The federal digital consultancy hasn't been meeting financial expectations, according to a report from the inspector general.
Basically, 18F doesn’t care enough about making money.
That was the broad conclusion of a recent investigation into the group from the inspector general (IG) of the U.S. General Services Administration, which houses 18F. And it comes amid a time of restructuring for the embattled federal digital services consultancy.
From its inception in 2014, 18F has played the part of a tech startup while operating as a federal government agency — and that’s where most of the conflict in the inspector general’s report lies. It was supposed to be revenue neutral, but so far it has lost $31 million. It has offices in San Francisco, the District of Columbia and New York City, but has remote workers in all sorts of places, and the report says it has grown its staff too quickly. It has preached agile development and a faster approach to government problem-solving, and the report criticizes the consultancy for spending too much time on non-billable projects and moving faster than the flow of paperwork.
The timing of the report coincides with its former executive director, Aaron Snow, moving from 18F to a role in the newly created Technology Transformation Service that oversees 18F. The report's release also follows some tension within GSA, as a former 18F leader has said that the Federal Acquisition Service (FAS) looks at 18F as a burden. The Acquisition Services Fund (ASF) — the financing mechanism for 18F and several other FAS efforts — has had its own money problems recently. Amid all of it, technology companies that have traditionally supplied the services 18F has taken on have lobbied against 18F in the past year.
18F failed to collect any revenue in its first fiscal operating year, and has followed up with two years where it’s fallen millions of dollars short of its own revenue projections, according to the IG report:
Moreover, the report raised doubts that 18F has an existing framework — or even willpower — to reach its expected revenue-neutral state.
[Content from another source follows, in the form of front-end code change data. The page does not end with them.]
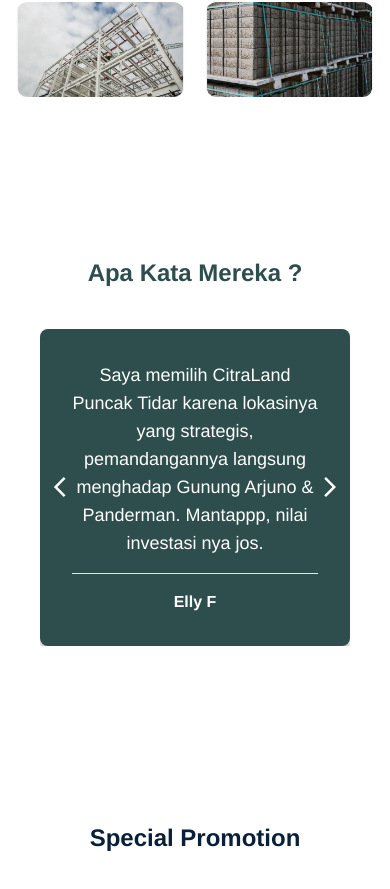
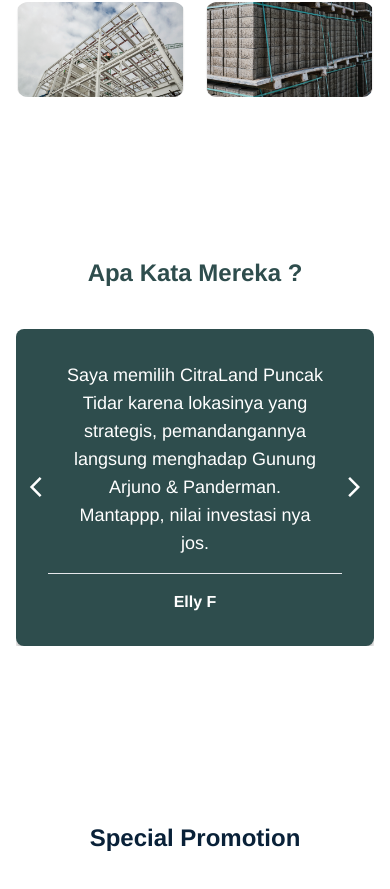
Before and after one commit to blackwolfinc/TerraFront, a React (Create React App) app: page / in a window 390 px wide. Shown: the part 5408-6297 px from the top of the page. Built offline with nearby package versions, Linux system fonts and the light colour scheme; no server answers; a web font is replaced by a local one.

Commit message:
update testimoni

```diff
--- a/src/components/Testimoni/index.jsx
+++ b/src/components/Testimoni/index.jsx
@@ -1,14 +1,10 @@
-import React, { useEffect, useRef } from "react";
-// Import Swiper React components
-
-// Import Swiper styles
-import "swiper/css";
-import Swiper from "swiper";
-import { register } from "swiper/element";
+import React, { useRef } from "react";
+import { Swiper, SwiperSlide } from "swiper/react";
 import {
   MdOutlineArrowBackIos,
   MdOutlineArrowForwardIos,
 } from "react-icons/md";
+import "swiper/css";
 
 const DummyTestimoniData = [
   {
@@ -50,69 +46,66 @@ const DummyTestimoniData = [
 ];
 
 const Testimoni = () => {
-  const swiper = useRef(null);
-  const navigationPrevRef = useRef(null);
-  const navigationNextRef = useRef(null);
-  const id = Math.round(Math.random() * 100);
-
-  useEffect(() => {
-    swiper.current = new Swiper(`.swiper-testimoni-${id}`, {
-      slidesPerView: "auto",
-      spaceBetween: 20,
-      navigation: {
-        nextEl: navigationNextRef.current,
-        prevEl: navigationPrevRef.current,
-      },
-      loop: true,
-      breakpoints: {
-        768: {
-          slidesPerView: 1,
-        },
-        1024: {
-          slidesPerView: 3,
-        },
-      },
-    });
-
-    register();
-
-    return () => {
-      swiper.current.destroy();
-    };
-  });
+  const swiperRef = useRef(null);
 
   return (
     <div className="mx-auto max-w-screen-xl">
-      <div className="mx-10 font-arimo">
+      <div className="mx-4 font-arimo lg:mx-10">
         <h3 className="mb-24 text-center font-arimo text-6xl font-bold text-primary max-md:mb-10 max-md:text-4xl max-sm:text-2xl">
           Apa Kata Mereka ?
         </h3>
-        <div className="relative px-20 max-md:px-0">
-          <div className={`swiper-testimoni-${id} w-full overflow-hidden`}>
-            <div className={`swiper-wrapper`}>
+        <div className="relative">
+          <div className="flex items-center">
+            <div className="absolute left-2 top-0 z-10 mr-4 flex h-full text-white md:left-0 md:text-primary lg:relative lg:top-auto">
+              <button
+                onClick={() => {
+                  swiperRef.current.slidePrev();
+                }}
+              >
+                <MdOutlineArrowBackIos size={24} />
+              </button>
+            </div>
+            <Swiper
+              loop={true}
+              breakpoints={{
+                320: {
+                  slidesPerView: 1,
+                  spaceBetween: 10,
+                },
+                768: {
+                  slidesPerView: 3,
+                  spaceBetween: 24,
+                },
+              }}
+              onSwiper={(swiper) => {
+                swiperRef.current = swiper;
+              }}
+            >
               {DummyTestimoniData.map((testimoni, i) => (
-                <div key={`testi-${i}`} className="swiper-slide !h-auto">
+                <SwiperSlide
+                  key={`testi-${i}`}
+                  className="swiper-slide !h-auto"
+                >
                   <div className="flex min-h-full flex-col gap-4 rounded-lg bg-primary p-8 text-white shadow-custom1">
-                    <p className="flex-1 text-lg max-md:text-center max-md:text-3xl max-md:leading-relaxed max-sm:text-lg">
+                    <p className="flex-1 text-lg max-md:px-4 max-md:text-center max-md:text-3xl max-md:leading-relaxed max-sm:text-lg">
                       {testimoni.message}
                     </p>
                     <hr />
-                    <span className="w-full text-center font-bold">
+                    <span className="w-full text-center font-bold max-md:px-4">
                       {testimoni.name}
                     </span>
                   </div>
-                </div>
+                </SwiperSlide>
               ))}
-            </div>
-          </div>
-          <div className="absolute bottom-0 left-2 top-0 z-10 flex items-center text-white md:left-0 md:text-primary">
-            <div ref={navigationPrevRef}>
-              <MdOutlineArrowBackIos size={24} />
-            </div>
-          </div>
-          <div className="absolute bottom-0 right-2 top-0 z-10 flex items-center text-white md:right-0 md:text-primary">
-            <div ref={navigationNextRef}>
-              <MdOutlineArrowForwardIos size={24} />
+            </Swiper>
+            <div className="absolute right-2 top-0 z-10 ml-4 flex h-full items-center text-white md:right-0 md:text-primary lg:relative">
+              <button
+                onClick={() => {
+                  swiperRef.current.slideNext();
+                }}
+              >
+                <MdOutlineArrowForwardIos size={24} />
+              </button>
             </div>
           </div>
         </div>
```
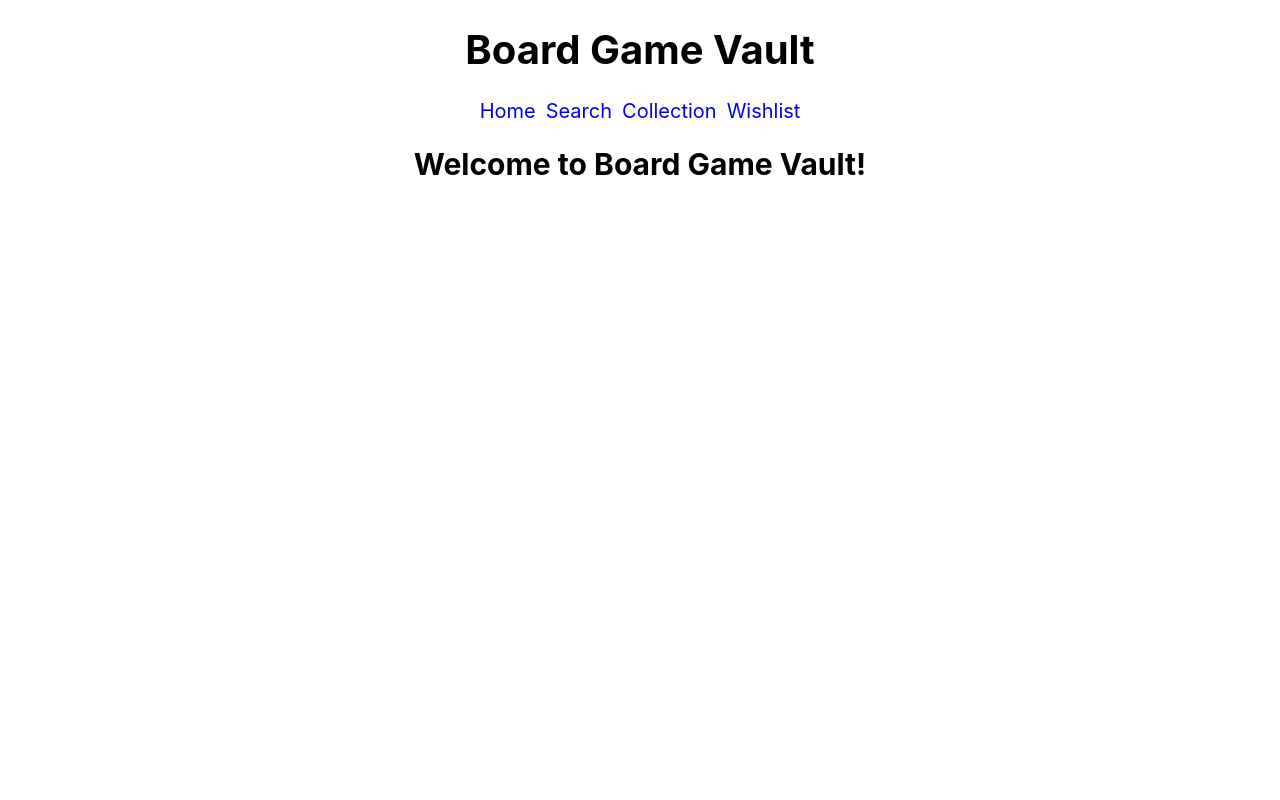
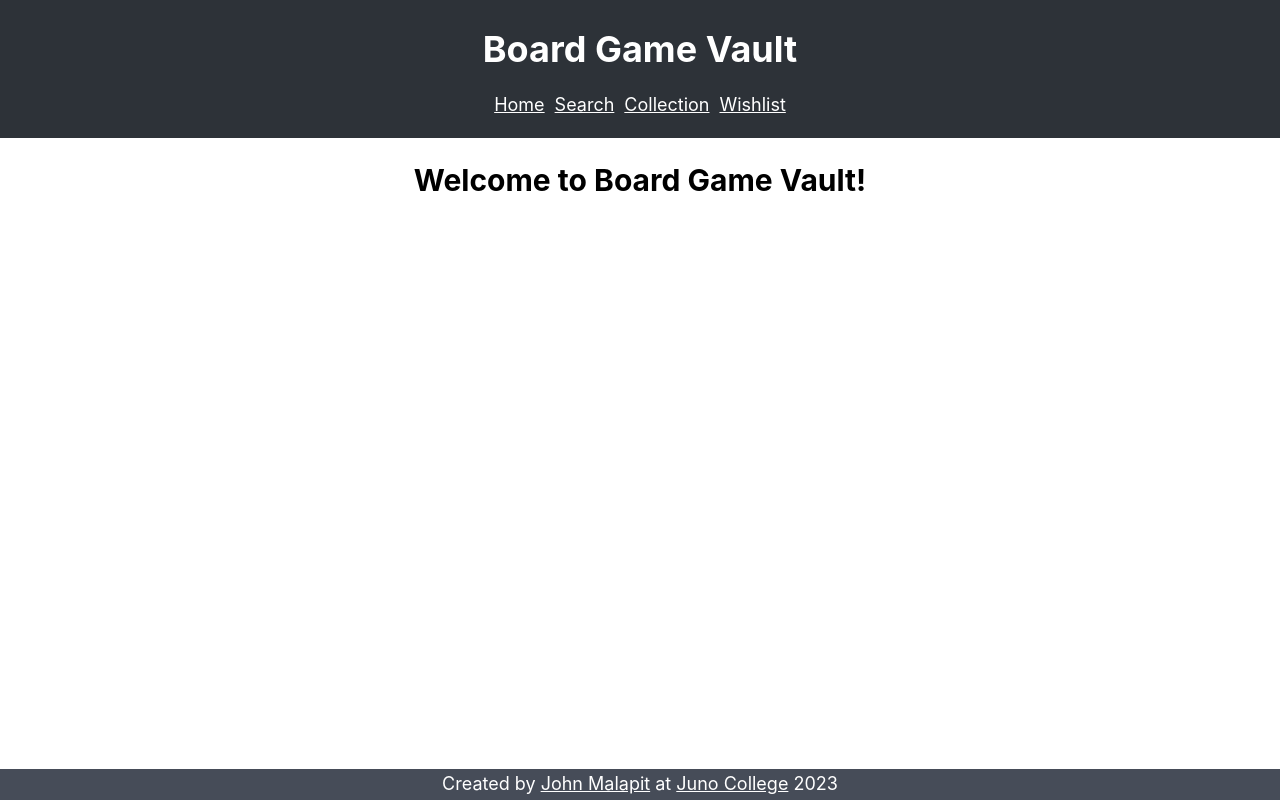
Before and after one commit to johnmal-dev/bgvault, a React (Create React App) app: page / in a window 1280 px wide. Built offline with nearby package versions, Linux system fonts and the light colour scheme; no server answers; the database is empty.

Commit message:
add header, footer, styling

```diff
--- a/src/App.js
+++ b/src/App.js
@@ -6,10 +6,11 @@ import { Routes, Route } from 'react-router-dom';
 import './App.scss';
 import SearchDisplay from './Components/SearchDisplay';
 import CollectionDisplay from './Components/CollectionDisplay';
-import NavBar from './Components/NavBar';
 import Home from './Components/Home';
 import Wishlist from './Components/Wishlist';
 import CollectionItem from './Components/CollectionItem';
+import Footer from './Components/Footer';
+import Header from './Components/Header';
 
 function App() {
   const [searchResults, setSearchResults] = useState([]);
@@ -74,8 +75,7 @@ function App() {
 
   return (
     <div className='App'>
-      <h1 className='text-center'>Board Game Vault</h1>
-      <NavBar />
+      <Header />
       <Routes>
         <Route
           path='/'
@@ -120,6 +120,7 @@ function App() {
           element={<Wishlist />}
         />
       </Routes>
+      <Footer />
     </div>
   );
 }
--- /dev/null
+++ b/src/Components/Footer.jsx
@@ -0,0 +1,28 @@
+import React from 'react';
+import './Footer.scss';
+
+const Footer = () => {
+  return (
+    <footer className='footer'>
+      Created by{' '}
+      <a
+        href='https://johnmal.dev/'
+        target='_blank'
+        rel='noreferrer'
+      >
+        John Malapit
+      </a>{' '}
+      at{' '}
+      <a
+        href='https://junocollege.com/'
+        target='_blank'
+        rel='noreferrer'
+      >
+        Juno College
+      </a>{' '}
+      2023
+    </footer>
+  );
+};
+
+export default Footer;
--- /dev/null
+++ b/src/Components/Footer.scss
@@ -0,0 +1,17 @@
+@use '../sassPartials/variables' as *;
+
+.footer {
+  background-color: $color-1;
+  font-size: 0.9em;
+  color: $white;
+  text-align: center;
+  padding-block: 5px;
+  margin-top: auto;
+  a {
+    color: inherit;
+    text-decoration: underline;
+  }
+  @media (max-width: $mq-mobile-sm) {
+    font-size: 0.65rem;
+  }
+}
--- a/src/Components/GameForm.scss
+++ b/src/Components/GameForm.scss
@@ -1,2 +1,3 @@
 .game-form {
+  margin-block: 20px;
 }
--- /dev/null
+++ b/src/Components/Header.jsx
@@ -0,0 +1,14 @@
+import React from 'react';
+import './Header.scss';
+import NavBar from './NavBar';
+
+const Header = () => {
+  return (
+    <header className='header'>
+      <h1 className='text-center'>Board Game Vault</h1>
+      <NavBar />
+    </header>
+  );
+};
+
+export default Header;
--- /dev/null
+++ b/src/Components/Header.scss
@@ -0,0 +1,16 @@
+@use '../sassPartials/variables' as *;
+
+.header {
+  background-color: $color-4;
+  font-size: 0.9em;
+  color: $white;
+  text-align: center;
+  padding-block: 5px;
+  a {
+    color: inherit;
+    text-decoration: underline;
+  }
+  @media (max-width: $mq-mobile-sm) {
+    font-size: 0.65rem;
+  }
+}
--- a/src/Components/Home.jsx
+++ b/src/Components/Home.jsx
@@ -1,7 +1,11 @@
 import React from 'react';
 
 const Home = () => {
-  return <h2 className='text-center'>Welcome to Board Game Vault!</h2>;
+  return (
+    <div className='home'>
+      <h2 className='text-center'>Welcome to Board Game Vault!</h2>
+    </div>
+  );
 };
 
 export default Home;
--- a/src/Components/PaginationDisplay.scss
+++ b/src/Components/PaginationDisplay.scss
@@ -2,7 +2,7 @@
 
 .pagination {
   .container {
-    margin: 25px 0;
+    margin-bottom: 20px;
     display: flex;
     justify-content: center;
     align-items: center;
--- a/src/Components/SearchDisplay.scss
+++ b/src/Components/SearchDisplay.scss
@@ -5,6 +5,7 @@
   flex-direction: column;
   justify-content: center;
   align-items: center;
+  min-height: 300px;
   @media (max-width: $mq-desktop-sm) {
     font-size: 0.8rem;
   }
--- a/src/sassPartials/_global.scss
+++ b/src/sassPartials/_global.scss
@@ -1,3 +1,9 @@
+.App {
+  min-height: 100vh;
+  display: flex;
+  flex-direction: column;
+}
+
 .container {
   width: 90%;
   max-width: 1200px;
--- a/src/sassPartials/_variables.scss
+++ b/src/sassPartials/_variables.scss
@@ -5,6 +5,8 @@ $color-3: #dce0e9;
 $color-4: #2d3238;
 $color-5: #1c212a;
 $color-6: #101319;
+$black: #000;
+$white: #fff;
 
 /* media query breakpoints */
 $mq-desktop-sm: 1024px;
```
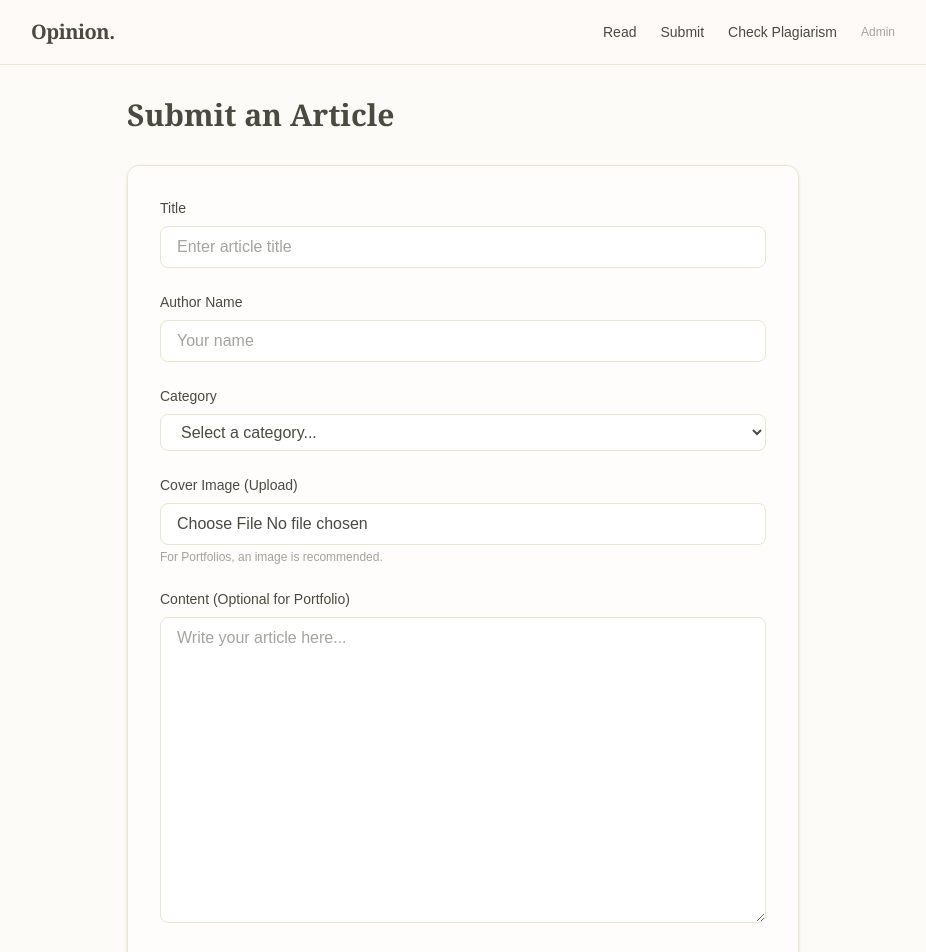
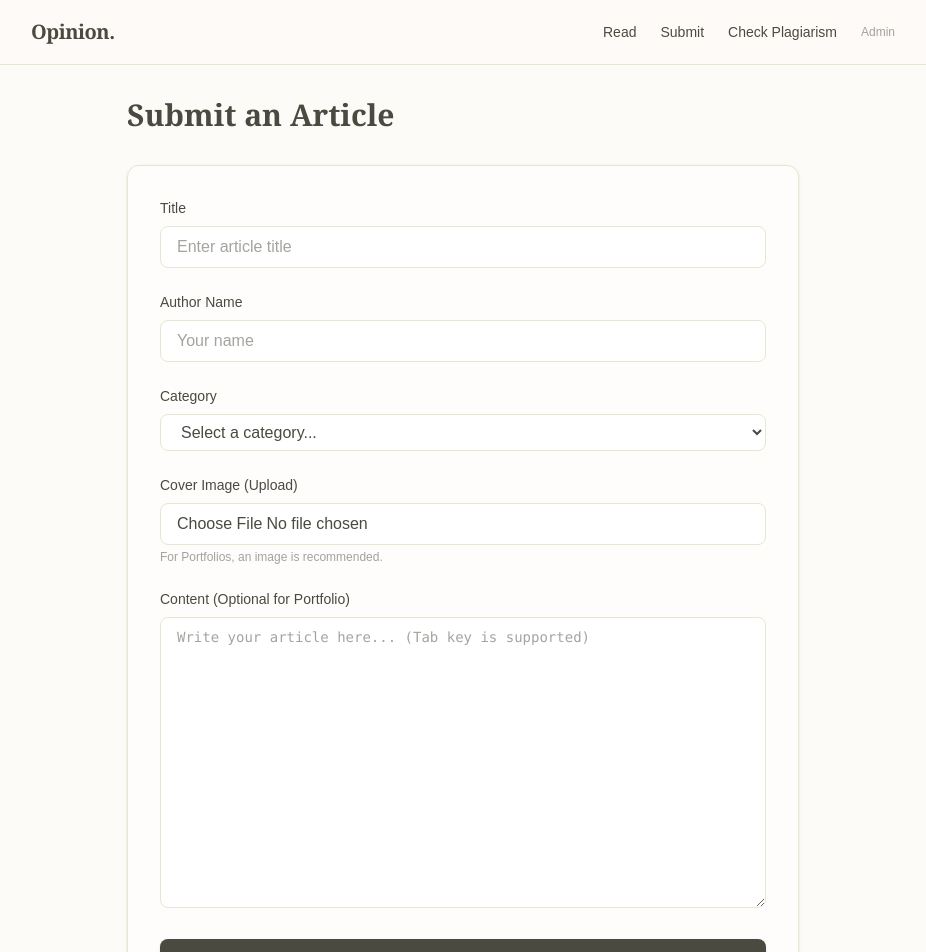
Before and after one commit to dlehgus080310-boop/Opinion-platform, a Next.js app: page /submit in a window 1280 px wide. Shown: the top 952 px of the page, without its empty margins (177-1103 px from the left). Built offline with nearby package versions, Linux system fonts and the light colour scheme.

Commit message:
Feat: Add Tab key support for article editor

```diff
--- a/src/app/admin/edit/[id]/page.tsx
+++ b/src/app/admin/edit/[id]/page.tsx
@@ -2,6 +2,7 @@ import { getArticleById } from "@/lib/store";
 import { editArticle } from "@/app/actions";
 import Link from "next/link";
 import { ArrowLeft, Save } from "lucide-react";
+import { ArticleEditor } from "@/components/ArticleEditor";
 
 interface PageProps {
     params: Promise<{ id: string }>;
@@ -124,12 +125,12 @@ export default async function EditPage(props: PageProps) {
                     <label htmlFor="content" className="block text-sm font-medium text-beige-900 mb-2">
                         Content
                     </label>
-                    <textarea
+                    <ArticleEditor
                         id="content"
                         name="content"
                         rows={12}
                         defaultValue={article.content}
-                        className="w-full px-4 py-2 rounded-lg border border-beige-200 bg-white focus:outline-none focus:ring-2 focus:ring-amber-200/50 resize-y"
+                        className="w-full px-4 py-2 rounded-lg border border-beige-200 bg-white focus:outline-none focus:ring-2 focus:ring-amber-200/50 resize-y font-mono text-sm leading-relaxed"
                     />
                 </div>
 
--- a/src/app/submit/page.tsx
+++ b/src/app/submit/page.tsx
@@ -1,4 +1,5 @@
 import { submitArticle } from "@/app/actions";
+import { ArticleEditor } from "@/components/ArticleEditor";
 
 export default function SubmitPage() {
     return (
@@ -74,12 +75,12 @@ export default function SubmitPage() {
                     <label htmlFor="content" className="block text-sm font-medium text-beige-900 mb-2">
                         Content (Optional for Portfolio)
                     </label>
-                    <textarea
+                    <ArticleEditor
                         id="content"
                         name="content"
                         rows={12}
-                        className="w-full px-4 py-2 rounded-lg border border-beige-200 bg-white focus:outline-none focus:ring-2 focus:ring-amber-200/50 resize-y"
-                        placeholder="Write your article here..."
+                        className="w-full px-4 py-2 rounded-lg border border-beige-200 bg-white focus:outline-none focus:ring-2 focus:ring-amber-200/50 resize-y font-mono text-sm leading-relaxed"
+                        placeholder="Write your article here... (Tab key is supported)"
                     />
                 </div>
 
--- /dev/null
+++ b/src/components/ArticleEditor.tsx
@@ -0,0 +1,43 @@
+'use client';
+
+import { KeyboardEvent } from 'react';
+
+interface ArticleEditorProps {
+    id: string;
+    name: string;
+    defaultValue?: string;
+    placeholder?: string;
+    rows?: number;
+    className?: string;
+    required?: boolean;
+}
+
+export function ArticleEditor({ id, name, defaultValue, placeholder, rows = 12, className, required }: ArticleEditorProps) {
+    const handleKeyDown = (e: KeyboardEvent<HTMLTextAreaElement>) => {
+        if (e.key === 'Tab') {
+            e.preventDefault();
+            const target = e.currentTarget;
+            const start = target.selectionStart;
+            const end = target.selectionEnd;
+
+            // set textarea value to: text before caret + tab + text after caret
+            target.value = target.value.substring(0, start) + "\t" + target.value.substring(end);
+
+            // put caret at right position again
+            target.selectionStart = target.selectionEnd = start + 1;
+        }
+    };
+
+    return (
+        <textarea
+            id={id}
+            name={name}
+            defaultValue={defaultValue}
+            placeholder={placeholder}
+            rows={rows}
+            className={className}
+            required={required}
+            onKeyDown={handleKeyDown}
+        />
+    );
+}
```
The path to breaking even has been growing longer year after year, and now the report says the agency doesn’t expect to climb its way out of the red until fiscal 2020.
And at least in the past, administrators have shown signs that their priorities laid elsewhere. At one point, according to the document, Andrew McMahon, who serves as the regional administrator for 18F’s Pacific Rim Region, said, “Sure, in the end, I could care less. ASF loses money all over the place. That's the decision we should reiterate with Denise [Roth, GSA Administrator], do you care about losing +$2.5M in order to bring in 100 more great hired [sic] into government?”
Even while losing money, the agency has expanded quickly. On top of its nation-spanning office locations, it has grown from 33 full-time employees in April 2014 to 201 in March 2016.
According to the report, Snow said that was to meet demand for the consultancy’s services. Even with the growing staff, they couldn’t accept all the requests coming their way.
It has worked with 31 federal agencies, its largest billing customers being GSA, the Department of Homeland Security and the Federal Elections Commission.
Part of the revenue issues might be related to time allocation — according to the report, about half of the work hours 18F has put in have been on nonbillable projects. That includes things like staff training and paid sick leave, but it also includes nearly 14,000 work hours spent on outreach and more than 700 hours spent on building 18F’s brand.
The outreach involves speaking at events and managing social media accounts, as well as keeping up the agency blog.
There was also an instance where employees spent 20 staff hours, valued at $4,148, building a bot for 18F’s internal Slack chat. The purpose of the bot was to correct users when they used male-centric language such as “hey guys.” 18F employees told the inspector general’s office that the purpose of the project was to promote a more inclusive workplace.
When working on billable projects, the report found, 18F also broke some rules. It’s supposed to have an agreement in place with a customer agency before working on a project, but about half the time 18F began work before making formal arrangements. That would violate 18F’s own handbook.
The agency’s agreements lead told the inspector general’s office that agreements can sometimes take more than two months to finalize — a time frame far too long for some of the projects involved.
“[T]he speed of business and the need for 18F services is often immediate, requiring business units to make decisions about losing clients, and potential ability to recover costs, or starting work without an agreement in place,” the employee said in the report.
The report laid out seven recommendations for 18F, including more oversight of internal projects and the creation of a plan to ensure cost recovery for its work.
In a blog post published the same day as the report, interim 18F Executive Director David Zvenyach said the agency has already been working to address many of the issues in the report for months. A new chief operating officer position within the Technology Transformation Service will provide oversight, as will new control systems for time management and agency work agreements.
“Our mission requires us to be relentlessly focused on helping our agency partners, and that means we need to ensure that we continuously improve on our controls and processes to meet that mission,” Zvenyach wrote in the post. “The oversight of GSA’s Inspector General is a critical part of how we can continue to improve, and we appreciate their review and agree with their recommendations.”
The GSA has been contacted for comment, but had not replied by press time.